Stakeholders and Blocksize Caps
Much of the urgency in this debate seems to be over the natural state of the network in the long-term. There appear to be 3 factions, with slight overlap in membership between adjacent groups.
Catastrophic Coalition: This group contends that once max block size is hit consistently, it will essentially be viewed as a Denial of Service attack, blocking out cheap transactions, making transactions time out of the network’s collective mempool, and inherently damage Bitcoin’s reputation. The public will point and laugh at the puny 3.5 transactions per second rate, and people will either flock to altcoins who have not hit such a cap, or simply traditional payment systems. Bitcoin will have permanently missed the opportunity to replace VISA. This event is to be avoided at all costs.
Experimenters: This group is really quite curious what is going to happen when the 1MB blocksize cap is hit. They view Bitcoin as an experiment, and are partial to the idea that “hitting the max block size will have to happen eventually, so why not now?” Many of these are also interested in finding out how many business models and security assumptions were being made in the absence of block inclusion competition. Often these folks are looking forward to some type of replace-by-fee to be rolled out to create a real functioning fee market in contrast to today’s relatively ham-fisted software that just fails if you shoot too low in fee. Hitting the block limit would spur development of such software.
Scarce Resourcists: This group believes that Bitcoin, in it’s natural state, will be up against the block size limit. They argue a limit will be necessary to both fund the network security by auctioning a scarce resource(paper), and will be a consequence of the desire to keep the network decentralized. They believe that simply “scaling up” is a dangerous exercise, and in their heart of hearts an ultimately futile attempt to displace traditional payment systems. Instead development should be focused on tackling problems that they believe Bitcoin can actually solve using solutions such as payment channels and off-chain crypto-audited banks.
After looking at these groups, we can now see why pre-emptively forking for the future is probably not going to gain consensus any time soon. This pragmatic and ideological divide is not going to be gapped by an excited blog post, but through time, experimentation, experience, politicking, and a dash of humility. Proposing block increases based off of future technological advancement are dead on arrival; increases, if and when they happen, will be reactionary events. Failure to take the time to gain consensus before making bold, imminent-sounding pronouncements will only further delay changes that are deemed necessary by the factions.

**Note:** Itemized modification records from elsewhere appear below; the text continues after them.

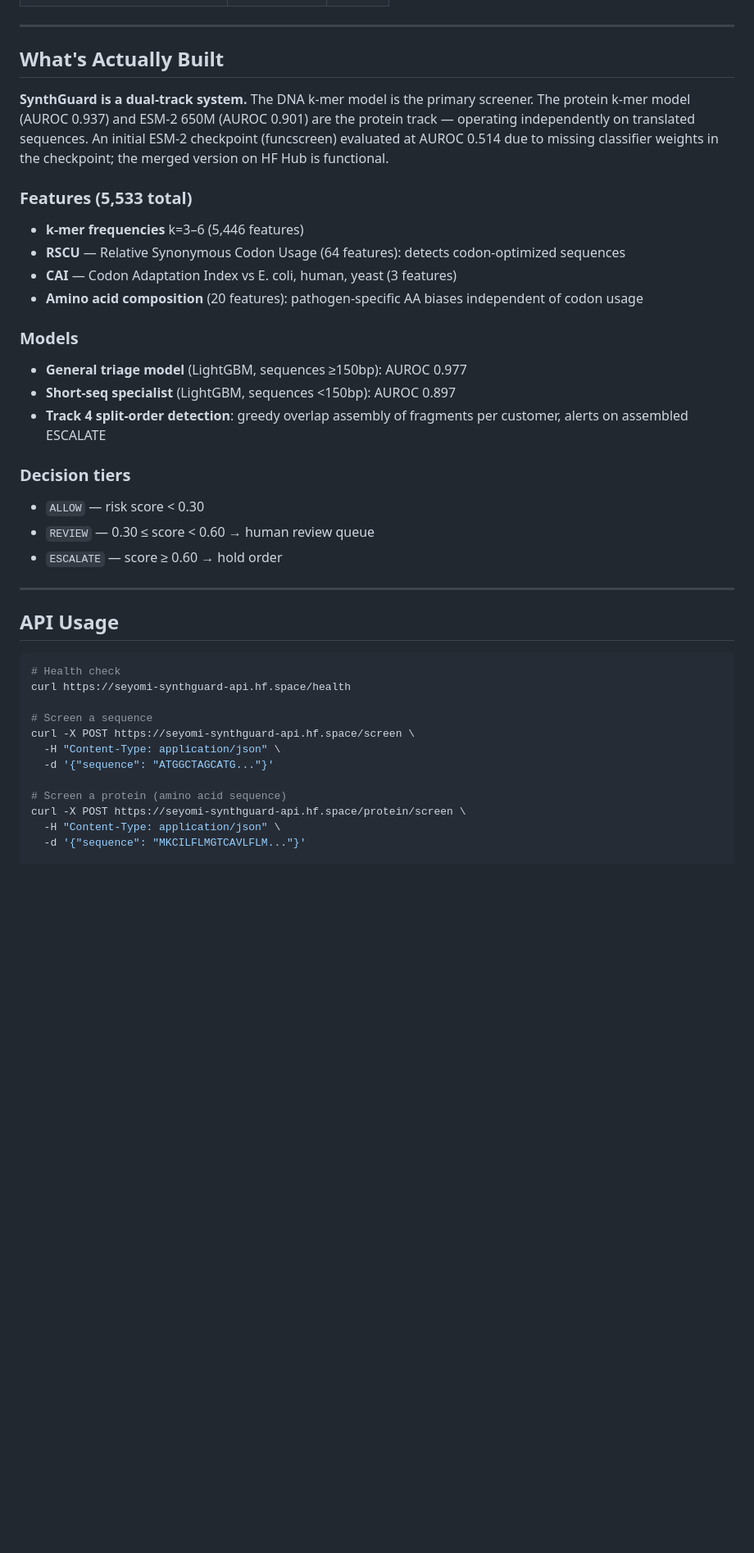
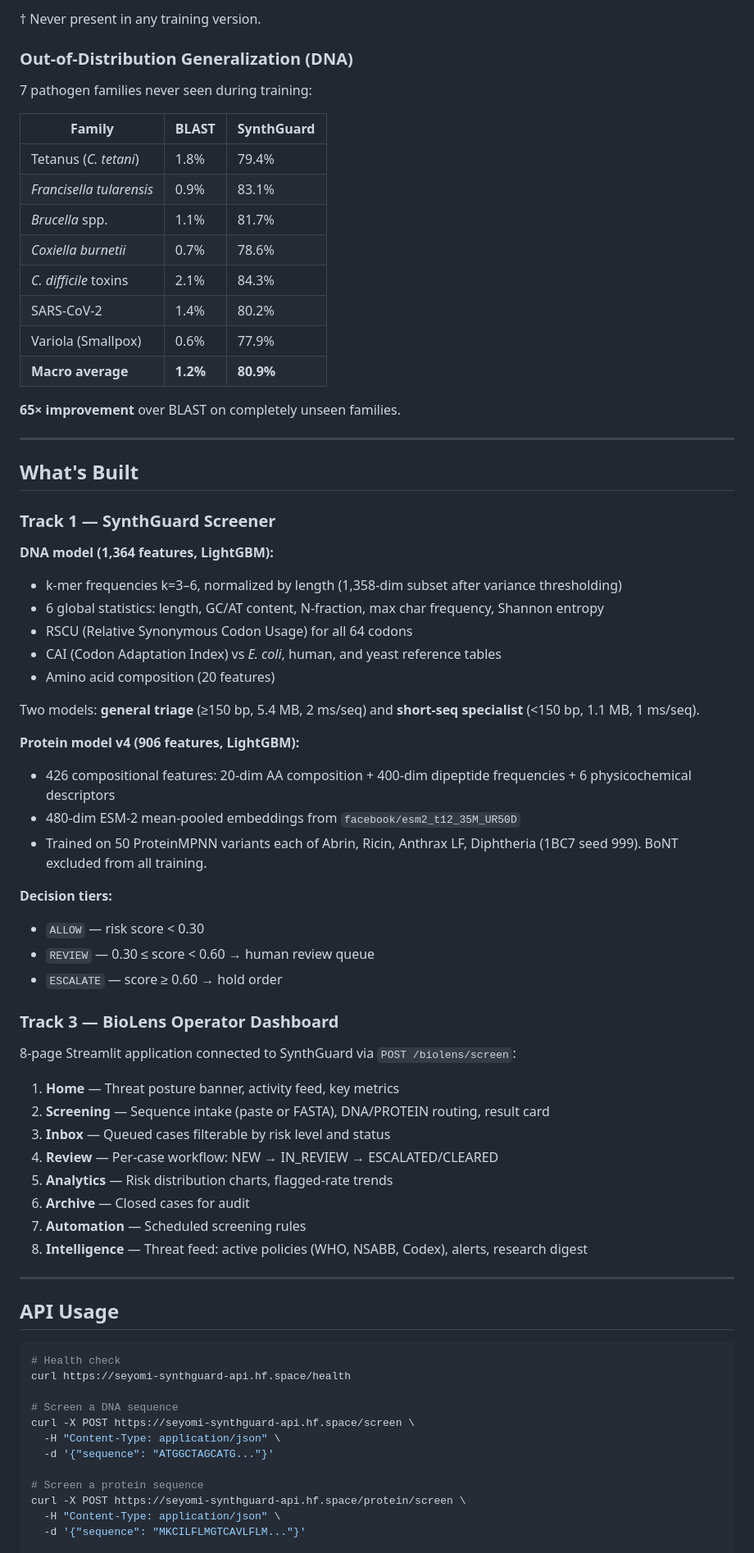
Before and after one commit to Ashok-kumar290/synthscreen, a Markdown page: README.md, the part around one of its changes. Shown at 82% size. Rendered like a GitHub page; blank space fills up the shorter version.

```diff
--- a/README.md
+++ b/README.md
@@ -47,25 +65,59 @@ SynthGuard is a k-mer + LightGBM triage model that achieves **91.8% recall at 6.
+† Never present in any training version.
+
+### Out-of-Distribution Generalization (DNA)
+
+7 pathogen families never seen during training:
+
+| Family | BLAST | SynthGuard |
+|---|---|---|
+| Tetanus (*C. tetani*) | 1.8% | 79.4% |
+| *Francisella tularensis* | 0.9% | 83.1% |
+| *Brucella* spp. | 1.1% | 81.7% |
+| *Coxiella burnetii* | 0.7% | 78.6% |
+| *C. difficile* toxins | 2.1% | 84.3% |
+| SARS-CoV-2 | 1.4% | 80.2% |
+| Variola (Smallpox) | 0.6% | 77.9% |
+| **Macro average** | **1.2%** | **80.9%** |
+
+**65× improvement** over BLAST on completely unseen families.
 
 ---
 
-## What's Actually Built
+## What's Built
 
-**SynthGuard is a dual-track system.** The DNA k-mer model is the primary screener. The protein k-mer model (AUROC 0.937) and ESM-2 650M (AUROC 0.901) are the protein track — operating independently on translated sequences. An initial ESM-2 checkpoint (funcscreen) evaluated at AUROC 0.514 due to missing classifier weights in the checkpoint; the merged version on HF Hub is functional.
+### Track 1 — SynthGuard Screener
 
-### Features (5,533 total)
-- **k-mer frequencies** k=3–6 (5,446 features)
-- **RSCU** — Relative Synonymous Codon Usage (64 features): detects codon-optimized sequences
-- **CAI** — Codon Adaptation Index vs E. coli, human, yeast (3 features)
-- **Amino acid composition** (20 features): pathogen-specific AA biases independent of codon usage
+**DNA model (1,364 features, LightGBM):**
+- k-mer frequencies k=3–6, normalized by length (1,358-dim subset after variance thresholding)
+- 6 global statistics: length, GC/AT content, N-fraction, max char frequency, Shannon entropy
+- RSCU (Relative Synonymous Codon Usage) for all 64 codons
+- CAI (Codon Adaptation Index) vs *E. coli*, human, and yeast reference tables
+- Amino acid composition (20 features)
 
-### Models
-- **General triage model** (LightGBM, sequences ≥150bp): AUROC 0.977
-- **Short-seq specialist** (LightGBM, sequences <150bp): AUROC 0.897
-- **Track 4 split-order detection**: greedy overlap assembly of fragments per customer, alerts on assembled ESCALATE
+Two models: **general triage** (≥150 bp, 5.4 MB, 2 ms/seq) and **short-seq specialist** (<150 bp, 1.1 MB, 1 ms/seq).
 
-### Decision tiers
+**Protein model v4 (906 features, LightGBM):**
+- 426 compositional features: 20-dim AA composition + 400-dim dipeptide frequencies + 6 physicochemical descriptors
+- 480-dim ESM-2 mean-pooled embeddings from `facebook/esm2_t12_35M_UR50D`
+- Trained on 50 ProteinMPNN variants each of Abrin, Ricin, Anthrax LF, Diphtheria (1BC7 seed 999). BoNT excluded from all training.
+
+**Decision tiers:**
 - `ALLOW` — risk score < 0.30
 - `REVIEW` — 0.30 ≤ score < 0.60 → human review queue
 - `ESCALATE` — score ≥ 0.60 → hold order
+
+### Track 3 — BioLens Operator Dashboard
+
+8-page Streamlit application connected to SynthGuard via `POST /biolens/screen`:
+
+1. **Home** — Threat posture banner, activity feed, key metrics
+2. **Screening** — Sequence intake (paste or FASTA), DNA/PROTEIN routing, result card
+3. **Inbox** — Queued cases filterable by risk level and status
+4. **Review** — Per-case workflow: NEW → IN_REVIEW → ESCALATED/CLEARED
+5. **Analytics** — Risk distribution charts, flagged-rate trends
+6. **Archive** — Closed cases for audit
+7. **Automation** — Scheduled screening rules
+8. **Intelligence** — Threat feed: active policies (WHO, NSABB, Codex), alerts, research digest
 
 ---
 
@@ -75,12 +127,12 @@ SynthGuard is a k-mer + LightGBM triage model that achieves **91.8% recall at 6.
 # Health check
 curl https://seyomi-synthguard-api.hf.space/health
 
-# Screen a sequence
+# Screen a DNA sequence
 curl -X POST https://seyomi-synthguard-api.hf.space/screen \
   -H "Content-Type: application/json" \
   -d '{"sequence": "ATGGCTAGCATG..."}'
 
-# Screen a protein (amino acid sequence)
+# Screen a protein sequence
 curl -X POST https://seyomi-synthguard-api.hf.space/protein/screen \
   -H "Content-Type: application/json" \
   -d '{"sequence": "MKCILFLMGTCAVLFLM..."}'
```
Also changed, not shown: other parts of README.md (+90 -67 lines).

The blockchain, much like democracy, is a MAD-style suicide pact; a never-ending game of chicken. Each user that derives some utility from the current network wants the thing they like amplified even if that is to the detriment of some other users. Each user can vote for their opinion in various ways, with a permanent blockchain forking being most likely the wrong solution.
With this in mind, we can look for common ground while looking forward. Building layers on top of Bitcoin such as hub-and-spoke payment channels, and audit-able crypto-banks can be started today to relieve a lot of this pressure. Some type of replace-by-fee has to be developed to make fee adjustments easier and safer than now. These enhancements will be required at whatever blocksize is deemed safe in the future. Perhaps someday we can scale Bitcoin enough that everyone can have at least some access to the blockchain through naive scaling or newer ideas such as treechains. Until then we should focus on what is probable and safe today, and less on guesses about tomorrow’s technical advances.
Gregory Sanders, Bitcoin enthusiast – email@example.com
Previous Post: https://blog.greenaddress.it/2014/06/13/sidechains-treechains-the-tldr/